What’s the tallest building you’ve ever visited?


  • A. Catherine Noon

    I’ve eaten at the McDonald’s in your picture, lol. And that’s the transit stop I got off at for years when I worked across the street from Willis – I mean Sears – Tower. It’s an interesting area to wander at lunch time; very urban canyon-ish.

    I’ve held write-ins in the Sears Tower lobby in front of the Starbucks on their little hard metal chairs and tables. Being in the marble lobby informed the book I was writing at the time, which is set on Mars. I imagined what it would be like to be surrounded by stone like that.

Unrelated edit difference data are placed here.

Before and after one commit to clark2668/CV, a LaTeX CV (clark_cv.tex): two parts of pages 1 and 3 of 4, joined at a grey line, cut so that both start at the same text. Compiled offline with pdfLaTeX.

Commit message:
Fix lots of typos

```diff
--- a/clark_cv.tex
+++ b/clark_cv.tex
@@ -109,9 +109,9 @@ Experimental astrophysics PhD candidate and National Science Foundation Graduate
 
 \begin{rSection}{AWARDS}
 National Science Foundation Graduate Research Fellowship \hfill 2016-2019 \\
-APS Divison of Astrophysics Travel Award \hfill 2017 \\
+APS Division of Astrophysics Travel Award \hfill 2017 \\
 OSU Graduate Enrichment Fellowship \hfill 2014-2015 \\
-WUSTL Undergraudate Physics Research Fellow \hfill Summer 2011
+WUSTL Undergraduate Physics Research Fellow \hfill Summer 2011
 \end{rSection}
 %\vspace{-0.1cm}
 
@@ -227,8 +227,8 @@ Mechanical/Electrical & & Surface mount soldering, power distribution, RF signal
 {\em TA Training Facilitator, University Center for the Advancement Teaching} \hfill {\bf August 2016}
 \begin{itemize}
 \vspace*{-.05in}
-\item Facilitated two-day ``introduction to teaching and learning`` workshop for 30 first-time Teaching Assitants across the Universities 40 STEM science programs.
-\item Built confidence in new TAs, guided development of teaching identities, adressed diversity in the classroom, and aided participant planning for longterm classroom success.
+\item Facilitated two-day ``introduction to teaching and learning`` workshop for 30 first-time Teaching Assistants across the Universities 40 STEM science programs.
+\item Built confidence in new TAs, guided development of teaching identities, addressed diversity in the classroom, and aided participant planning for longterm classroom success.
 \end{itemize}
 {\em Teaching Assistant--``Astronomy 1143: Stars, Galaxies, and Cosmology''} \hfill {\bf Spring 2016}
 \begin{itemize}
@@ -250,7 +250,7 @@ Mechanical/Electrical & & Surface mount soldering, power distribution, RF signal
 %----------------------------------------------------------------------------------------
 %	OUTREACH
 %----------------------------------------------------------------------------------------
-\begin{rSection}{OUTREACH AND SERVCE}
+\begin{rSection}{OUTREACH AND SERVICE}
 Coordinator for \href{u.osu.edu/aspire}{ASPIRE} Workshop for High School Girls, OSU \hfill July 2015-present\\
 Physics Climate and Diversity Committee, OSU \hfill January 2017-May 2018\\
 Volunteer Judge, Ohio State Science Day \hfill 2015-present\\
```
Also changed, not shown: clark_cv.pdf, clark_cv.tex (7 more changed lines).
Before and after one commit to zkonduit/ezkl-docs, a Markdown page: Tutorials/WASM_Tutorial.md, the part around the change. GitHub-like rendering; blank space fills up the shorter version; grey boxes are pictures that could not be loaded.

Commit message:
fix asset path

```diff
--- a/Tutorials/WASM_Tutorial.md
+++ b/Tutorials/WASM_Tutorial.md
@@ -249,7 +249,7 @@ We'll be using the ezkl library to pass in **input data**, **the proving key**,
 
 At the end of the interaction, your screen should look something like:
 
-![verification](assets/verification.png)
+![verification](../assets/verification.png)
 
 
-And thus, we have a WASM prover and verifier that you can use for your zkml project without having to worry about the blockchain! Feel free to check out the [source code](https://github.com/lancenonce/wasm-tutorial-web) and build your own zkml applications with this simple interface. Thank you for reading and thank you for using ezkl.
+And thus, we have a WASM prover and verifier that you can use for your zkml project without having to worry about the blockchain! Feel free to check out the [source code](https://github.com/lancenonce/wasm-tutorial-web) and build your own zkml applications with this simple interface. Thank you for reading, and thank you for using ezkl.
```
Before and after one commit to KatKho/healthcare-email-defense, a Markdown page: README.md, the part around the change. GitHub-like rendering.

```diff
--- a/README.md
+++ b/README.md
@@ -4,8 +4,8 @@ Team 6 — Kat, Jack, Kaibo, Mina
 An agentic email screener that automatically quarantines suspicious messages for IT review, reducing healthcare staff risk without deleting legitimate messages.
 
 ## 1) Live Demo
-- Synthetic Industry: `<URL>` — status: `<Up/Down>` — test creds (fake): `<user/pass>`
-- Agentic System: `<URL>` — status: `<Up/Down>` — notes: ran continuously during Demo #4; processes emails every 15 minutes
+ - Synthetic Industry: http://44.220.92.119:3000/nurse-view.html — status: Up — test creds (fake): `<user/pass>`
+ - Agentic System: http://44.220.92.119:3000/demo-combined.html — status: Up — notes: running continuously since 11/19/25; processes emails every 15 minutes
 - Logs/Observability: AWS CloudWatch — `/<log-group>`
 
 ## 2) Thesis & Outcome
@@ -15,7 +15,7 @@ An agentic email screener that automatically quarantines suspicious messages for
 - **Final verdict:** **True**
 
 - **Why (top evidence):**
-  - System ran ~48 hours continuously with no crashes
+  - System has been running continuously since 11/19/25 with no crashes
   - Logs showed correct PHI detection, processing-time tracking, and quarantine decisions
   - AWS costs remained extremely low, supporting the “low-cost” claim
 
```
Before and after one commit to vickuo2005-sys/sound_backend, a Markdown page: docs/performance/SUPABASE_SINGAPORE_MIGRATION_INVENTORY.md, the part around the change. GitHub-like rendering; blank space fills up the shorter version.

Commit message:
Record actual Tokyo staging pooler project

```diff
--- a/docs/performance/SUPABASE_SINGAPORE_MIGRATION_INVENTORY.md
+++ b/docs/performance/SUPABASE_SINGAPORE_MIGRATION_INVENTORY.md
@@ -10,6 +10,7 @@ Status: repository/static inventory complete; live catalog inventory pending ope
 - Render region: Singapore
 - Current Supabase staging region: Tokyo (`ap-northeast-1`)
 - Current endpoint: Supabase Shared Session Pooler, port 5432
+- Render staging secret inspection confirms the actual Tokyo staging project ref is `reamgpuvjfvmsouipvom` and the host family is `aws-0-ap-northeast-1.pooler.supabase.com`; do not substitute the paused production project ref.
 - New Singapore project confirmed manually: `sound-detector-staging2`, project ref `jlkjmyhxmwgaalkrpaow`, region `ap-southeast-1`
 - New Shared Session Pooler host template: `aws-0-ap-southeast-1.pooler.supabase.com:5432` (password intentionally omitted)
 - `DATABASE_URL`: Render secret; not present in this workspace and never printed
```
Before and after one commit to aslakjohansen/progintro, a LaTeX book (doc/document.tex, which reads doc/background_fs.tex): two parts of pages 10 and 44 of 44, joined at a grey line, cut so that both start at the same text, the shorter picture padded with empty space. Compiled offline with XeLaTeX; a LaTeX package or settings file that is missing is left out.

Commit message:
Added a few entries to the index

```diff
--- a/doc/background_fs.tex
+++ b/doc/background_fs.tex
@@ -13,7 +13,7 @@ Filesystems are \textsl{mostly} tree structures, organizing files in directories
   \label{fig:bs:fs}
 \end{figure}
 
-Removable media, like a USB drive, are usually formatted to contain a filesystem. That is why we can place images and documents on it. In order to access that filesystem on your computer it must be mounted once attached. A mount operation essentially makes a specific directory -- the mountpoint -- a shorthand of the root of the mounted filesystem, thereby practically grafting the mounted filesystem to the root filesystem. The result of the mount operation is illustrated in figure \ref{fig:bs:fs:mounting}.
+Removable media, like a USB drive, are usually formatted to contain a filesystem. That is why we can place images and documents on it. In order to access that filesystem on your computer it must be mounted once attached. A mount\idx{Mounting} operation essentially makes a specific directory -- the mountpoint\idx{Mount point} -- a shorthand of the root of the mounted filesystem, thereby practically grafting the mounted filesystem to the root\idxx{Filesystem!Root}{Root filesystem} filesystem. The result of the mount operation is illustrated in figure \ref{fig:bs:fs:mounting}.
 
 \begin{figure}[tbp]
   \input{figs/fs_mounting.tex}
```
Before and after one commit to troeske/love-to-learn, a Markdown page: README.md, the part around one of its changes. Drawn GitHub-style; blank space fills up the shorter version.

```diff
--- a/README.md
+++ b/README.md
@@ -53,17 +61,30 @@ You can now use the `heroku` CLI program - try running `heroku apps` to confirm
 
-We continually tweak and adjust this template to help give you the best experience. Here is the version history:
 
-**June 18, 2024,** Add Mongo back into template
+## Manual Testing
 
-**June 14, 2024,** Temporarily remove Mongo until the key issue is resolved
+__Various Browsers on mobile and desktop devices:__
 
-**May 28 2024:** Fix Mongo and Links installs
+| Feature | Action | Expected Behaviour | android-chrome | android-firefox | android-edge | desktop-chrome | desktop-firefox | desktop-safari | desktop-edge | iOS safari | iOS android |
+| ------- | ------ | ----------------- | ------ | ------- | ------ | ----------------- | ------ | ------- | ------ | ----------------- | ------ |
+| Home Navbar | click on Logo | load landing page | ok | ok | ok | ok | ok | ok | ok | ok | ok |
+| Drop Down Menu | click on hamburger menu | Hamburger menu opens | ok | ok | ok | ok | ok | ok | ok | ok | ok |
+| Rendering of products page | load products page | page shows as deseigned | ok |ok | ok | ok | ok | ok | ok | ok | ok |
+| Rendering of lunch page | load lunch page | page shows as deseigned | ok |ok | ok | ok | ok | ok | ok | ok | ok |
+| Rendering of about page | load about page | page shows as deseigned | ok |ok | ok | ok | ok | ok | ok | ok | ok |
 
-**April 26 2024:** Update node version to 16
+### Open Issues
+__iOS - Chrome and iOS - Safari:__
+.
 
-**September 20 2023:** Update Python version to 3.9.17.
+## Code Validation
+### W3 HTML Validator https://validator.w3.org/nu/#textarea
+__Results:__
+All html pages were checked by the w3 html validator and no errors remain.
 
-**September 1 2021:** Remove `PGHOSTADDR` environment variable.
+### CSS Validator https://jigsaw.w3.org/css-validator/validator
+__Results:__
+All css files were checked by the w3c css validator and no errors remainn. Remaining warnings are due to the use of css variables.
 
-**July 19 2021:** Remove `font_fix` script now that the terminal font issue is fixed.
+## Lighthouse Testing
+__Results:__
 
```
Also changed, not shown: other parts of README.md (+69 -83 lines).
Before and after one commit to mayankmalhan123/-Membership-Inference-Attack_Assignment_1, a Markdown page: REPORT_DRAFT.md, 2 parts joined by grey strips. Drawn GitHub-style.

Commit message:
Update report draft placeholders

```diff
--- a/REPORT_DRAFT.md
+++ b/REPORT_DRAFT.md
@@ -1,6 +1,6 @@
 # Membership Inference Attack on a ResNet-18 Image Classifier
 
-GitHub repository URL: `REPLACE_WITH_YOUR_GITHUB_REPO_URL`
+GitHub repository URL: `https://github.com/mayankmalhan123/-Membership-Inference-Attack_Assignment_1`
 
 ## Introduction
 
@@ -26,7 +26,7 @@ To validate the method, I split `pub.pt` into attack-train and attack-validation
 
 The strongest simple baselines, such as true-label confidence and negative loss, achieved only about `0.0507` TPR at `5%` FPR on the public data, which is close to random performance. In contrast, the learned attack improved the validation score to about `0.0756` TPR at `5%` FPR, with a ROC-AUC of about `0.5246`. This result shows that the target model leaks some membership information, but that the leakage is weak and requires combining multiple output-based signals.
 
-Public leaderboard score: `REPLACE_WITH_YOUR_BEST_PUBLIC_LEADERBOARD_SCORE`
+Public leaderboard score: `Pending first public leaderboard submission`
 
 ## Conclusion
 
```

    I agree with you; I think the name should be for the original builders. I resent the renaming of Comisky Field for the same reason. Many local DJ’s refuse to call it “Cellular One Field,” and instead just call it, darkly, “The Cell.”


    • Laura Roberts

      Have you eaten at the Rock ‘N’ Roll McDonald’s (of Wesley Willis fame)? I remember eating there as part of a school field trip, which is super bizarre, now that I think about it… I think we had gone to the Art Institute, and then visited a pottery studio in the neighborhood, but even so…

      Cool! I wouldn’t have thought of doing write-ins in the Sears Tower, but I bet that’s actually a really interesting place to people-watch.

  • Graham Strong

    Hey Laura!

    CN Tower would be the tallest structure I’ve been up, but as for office building… Probably the Sears Tower, though I’m not sure.

    When I was there about four years ago with a friend, we sat in on this promotional film about the Sears Tower — it was for the tourists, but honestly, it was probably originally a marketing film to sell units. It was so cheesy! I haven’t heard that much Rah! Rah! Rah! this side of Disney.

    But as we sat through it, I couldn’t help but start oohing and aahing in all the right places. At the end, I gave a standing ovation. I’m not sure I fooled everyone in the room (or even anyone…), but they all clapped along with me… lol

    True story — when we bought tickets to take our three boys up the CN Tower, it was the tallest free-standing structure in the world. By the time we actually got to the top, it wasn’t…

    And, on a last (only semi-related) note: went to Chicago for a hockey tournament with one of my sons last November. The bus driver didn’t want to actually drive into Chicago (we were technically in the ‘burbs) so a friend (who’d never been to Chicago) and I ubered downtown on the Saturday night at like midnight. Didn’t get the Rock n’ Roll McDonald’s, but we did end up at the Hard Rock for a pint. Good times.


  • JazzFeathers

    When I see picture of Chicago skyline, the Sears Tower is always the one which tells me where I am. And I didn’t know it wasn’t call like that anymore. That’s crazy. The name of a building is the name of a building, in my opinion. What’s the sense of changing it?

    The Old Shelter – Jazz Age Jazz